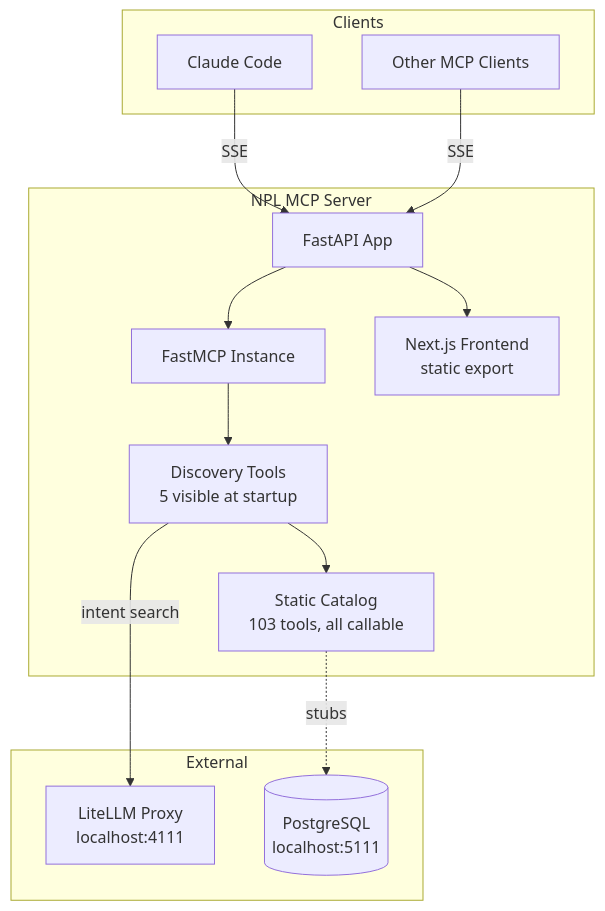
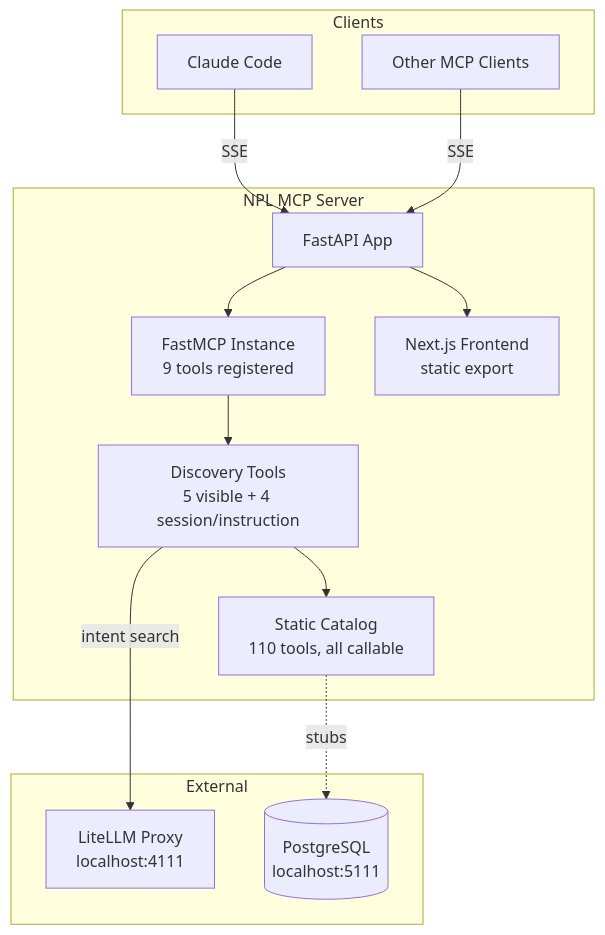
One commit to noizu-labs-ml/NoizuPromptLingo changed the diagram in docs/PROJ-ARCH.md. Above: the diagram before and after it, drawn with Mermaid. The commit also changed other lines of this file and 1 other file, not shown here.

````diff
--- a/docs/PROJ-ARCH.md
+++ b/docs/PROJ-ARCH.md
@@ -11,29 +11,29 @@
 ```mermaid
 graph TB
     subgraph Clients
         CC[Claude Code]
         Other[Other MCP Clients]
     end
 
     subgraph "NPL MCP Server"
         API[FastAPI App]
-        MCP[FastMCP Instance]
-        Meta[Discovery Tools<br/>5 visible at startup]
-        Catalog[Static Catalog<br/>103 tools, all callable]
+        MCP[FastMCP Instance<br/>9 tools registered]
+        Meta[Discovery Tools<br/>5 visible + 4 session/instruction]
+        Catalog[Static Catalog<br/>110 tools, all callable]
         FE[Next.js Frontend<br/>static export]
     end
 
     subgraph External
         LLM[LiteLLM Proxy<br/>localhost:4111]
         DB[(PostgreSQL<br/>localhost:5111)]
     end
 
     CC -->|SSE| API
     Other -->|SSE| API
     API --> MCP
     MCP --> Meta
     Meta --> Catalog
     Meta -->|intent search| LLM
     API --> FE
     Catalog -.->|stubs| DB
 ```
````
※ ※ ※
### Work to be completed
How many of the lines above contain the word "Meta"? Give the number alone.

### Response to this exercise
5